Special feature for BustedHalo from Catholic New Service.
As hundreds of thousands of young people made their way into St. Peter’s Square for Pope John Paul II’s funeral, I was transported back to my experience of World Youth Day in 2002. That summer in Toronto, young people, mostly teens, who came with a church youth group, were excited — jumping wildly, cameras flashing, trying to get a glimpse of Pope John Paul II as his popemobile slowly made its way through the streets.
World Youth Day and recent events in Rome gave young people a great reason to cheer their hero, but I believe their enormous enthusiasm reflects a sense of faith that is miles wide but only inches deep. Who will be there for them when they struggle to navigate the deeper, more difficult waters ahead?
Experience is an important facet of young adult spirituality, and Pope John Paul gave them an experience of his presence. But I wonder if many young people had the experience but missed the meaning? Where did they go once the moment died down?
One place they didn’t go was back to church. According to a study by the Center for Applied Research in the Apostolate, only 22 percent of young adult Catholics actually attend Mass weekly — a stark contrast to the filled pews of ages past.
Undoubtedly there is a small but significant minority of vocal and well-organized young adults whose dedication to the late pope was extraordinary.

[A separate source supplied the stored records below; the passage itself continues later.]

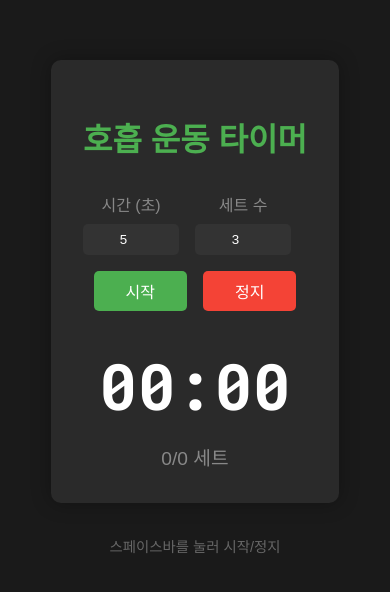
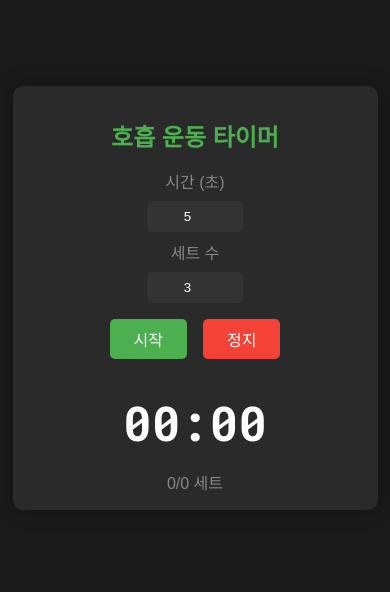
Before and after one commit to ehguq10/2024park, a plain HTML site: page index.html in a window 390 px wide. Shown: the part 134-726 px from the top of the page. Drawn offline with Linux system fonts and the light colour scheme.

Commit message:
Add mobile responsive design

```diff
--- a/styles.css
+++ b/styles.css
@@ -127,3 +127,46 @@ button:disabled {
 .container.completed {
     animation: complete-flash 1s;
 }
+
+@media screen and (max-width: 768px) {
+    body {
+        padding: 10px;
+    }
+
+    .container {
+        width: 90%;
+        padding: 1rem;
+    }
+
+    h1 {
+        font-size: 1.5rem;
+        margin-bottom: 1rem;
+    }
+
+    .input-container {
+        flex-direction: column;
+        gap: 0.5rem;
+    }
+
+    .time {
+        font-size: 3rem;
+    }
+
+    .sets {
+        font-size: 1rem;
+    }
+
+    button {
+        padding: 0.5rem 1.5rem;
+    }
+
+    .shortcut-hint {
+        display: none;
+    }
+}
+
+@media (hover: none) {
+    button {
+        touch-action: manipulation;
+    }
+}
```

However, a much larger number admired the man but missed the message to such an extent that they didn’t even show up for Mass regularly. Some say the minority of “new faithful Catholics” is growing. In my experience, many of these young adults will find it difficult to negotiate a world they increasingly realize is no longer black and white but filled with countless shades of gray.
The worldview of the “millennials,” the generation born after 1981, has been shaped by the horrors of Sept. 11 and, to a lesser extent, the Columbine High School disaster. Not surprisingly, this group longs for contemplation and order in a world full of noise and chaos. In a technological age, “information overload” shortens their attention span. With a myriad of choices they sometimes lean toward an “unthinking piety” where catechism sound bites substitute for the deep discernment and questioning necessary to develop the type of faith that can survive in an increasingly complex world.
As a minister to people in their post-college years, these young adults often show up at my door when their rigid belief system falls apart. Sadly, at the moment when they need mentors more than ever, they are too often met with moralists. The result is not a break with the church but a certain distancing from it.
Who will be this generation’s spiritual mentors? While John Paul II and Benedict XVI are admirable men who set the bar of morality appropriately high and may indeed have created a stirring in the hearts and minds of many young adults, they have not aided in creating a spiritual mentoring environment for young adults in conflict. And living with conflict is the condition of the vast majority of people in their 20s and 30s, including those already committed to the Catholic faith.